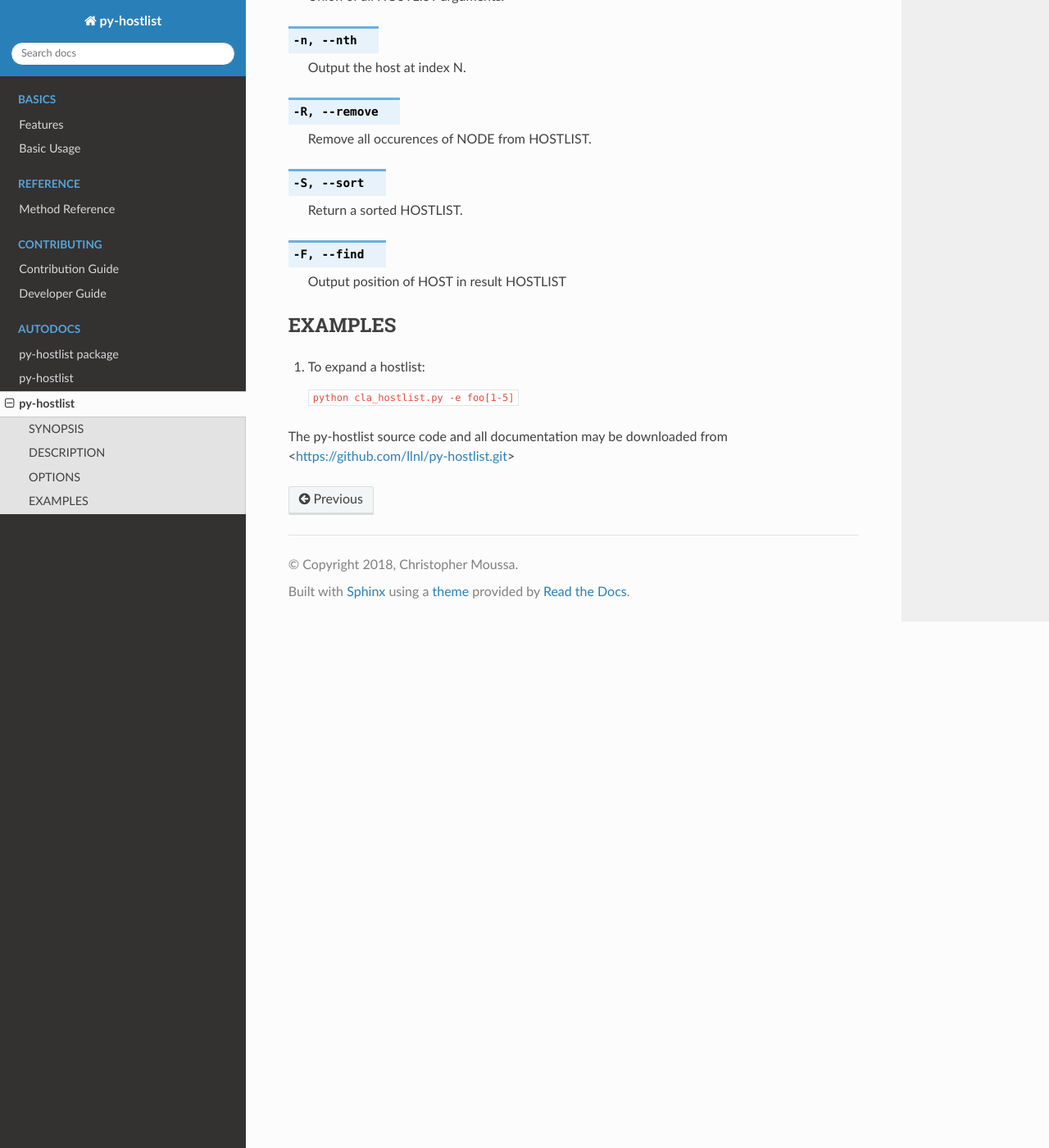
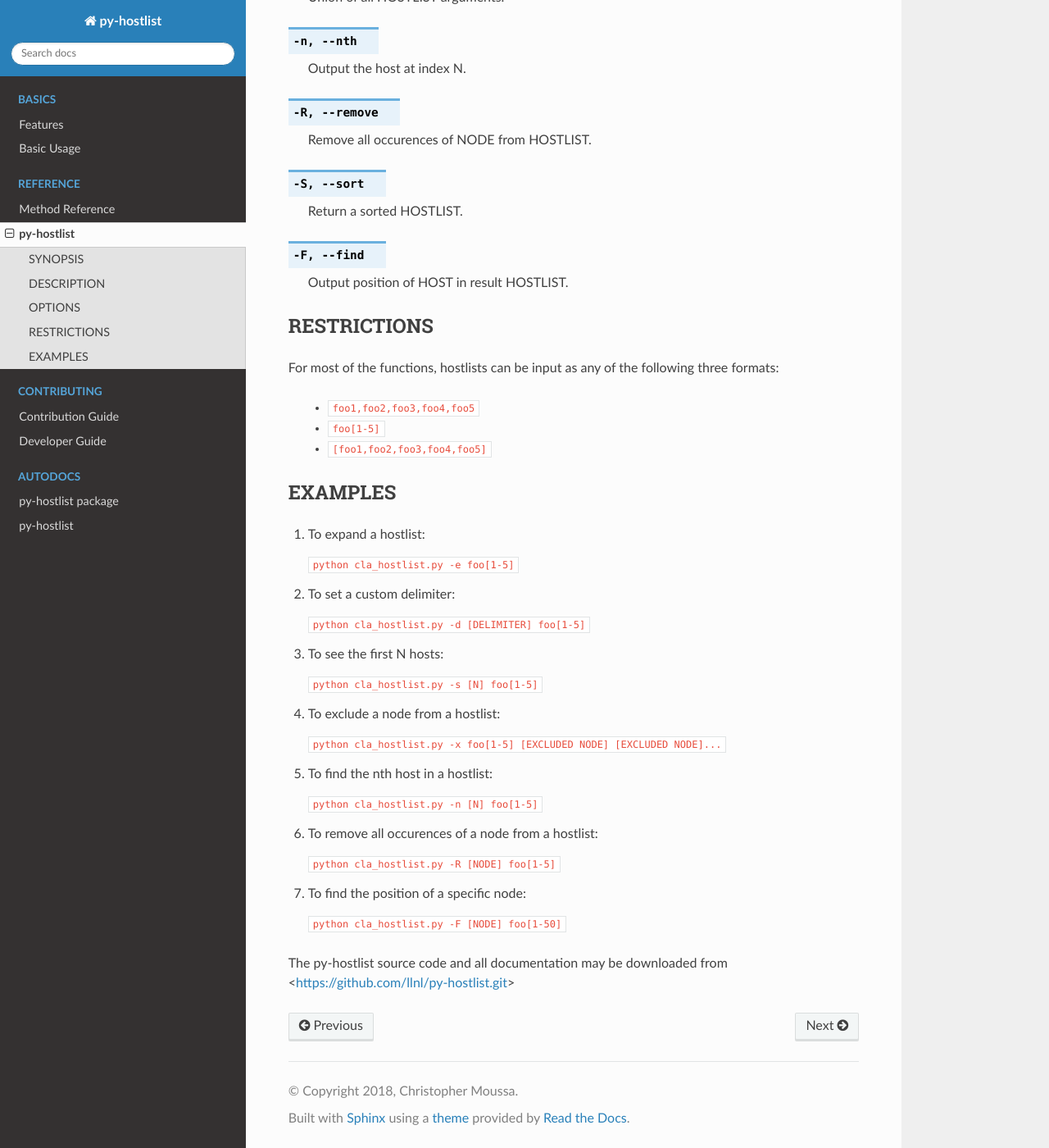
Before and after one commit to LLNL/py-hostlist, a Sphinx documentation site: the page built from docs/source/manpage.rst, in a window 1280 px wide and 1400 px high, scrolled down 1547 px. Shown: the whole window at 82% size. Built offline with Sphinx 7.4.7 and the Read the Docs theme 2.0.0, drawn with Linux system fonts in a browser that asks for light colours; some of the changed text lies outside the part shown.

Commit message:
Added example to man page and changed its location in index.rst

```diff
--- a/docs/index.rst
+++ b/docs/index.rst
@@ -28,6 +28,7 @@ Get py-hostlist from the `github repository <https://github.com/LLNL/py-hostlist
    :caption: Reference
 
    source/method_reference
+   source/manpage
 
 .. toctree::
    :maxdepth: 2
@@ -42,7 +43,6 @@ Get py-hostlist from the `github repository <https://github.com/LLNL/py-hostlist
 
    source/py-hostlist
    source/modules
-   source/manpage
 
 
 Indices and tables
--- a/docs/source/manpage.rst
+++ b/docs/source/manpage.rst
@@ -4,7 +4,7 @@ py-hostlist
 SYNOPSIS
 --------
 
-**python cla_hostlist.py [OPTION] ARGS
+``**python cla_hostlist.py [OPTION] ARGS**``
 
 DESCRIPTION
 -----------
@@ -80,7 +80,18 @@ OPTIONS
 
 .. option:: -F, --find
 
-   Output position of HOST in result HOSTLIST
+   Output position of HOST in result HOSTLIST.
+
+RESTRICTIONS
+------------
+
+For most of the functions, hostlists can be input as any of the following three formats:
+
+   - ``foo1,foo2,foo3,foo4,foo5``
+
+   - ``foo[1-5]``
+
+   - ``[foo1,foo2,foo3,foo4,foo5]``
 
 EXAMPLES
 --------
@@ -89,4 +100,30 @@ EXAMPLES
 
    ``python cla_hostlist.py -e foo[1-5]``
 
+2. To set a custom delimiter:
+
+   ``python cla_hostlist.py -d [DELIMITER] foo[1-5]``
+
+3. To see the first N hosts:
+
+   ``python cla_hostlist.py -s [N] foo[1-5]``
+
+4. To exclude a node from a hostlist:
+
+   ``python cla_hostlist.py -x foo[1-5] [EXCLUDED NODE] [EXCLUDED NODE]...``
+
+5. To find the nth host in a hostlist:
+
+   ``python cla_hostlist.py -n [N] foo[1-5]``
+
+6. To remove all occurences of a node from a hostlist:
+
+   ``python cla_hostlist.py -R [NODE] foo[1-5]``
+
+7. To find the position of a specific node:
+
+   ``python cla_hostlist.py -F [NODE] foo[1-50]``
+
+
+
 The py-hostlist source code and all documentation may be downloaded from <https://github.com/llnl/py-hostlist.git>
```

------------------------------------

WORK TO BE COMPLETED :: Across the entries, work out how many lines hold the word "changed". Reply with that number only.

RESULT FOR THIS TASK :: 2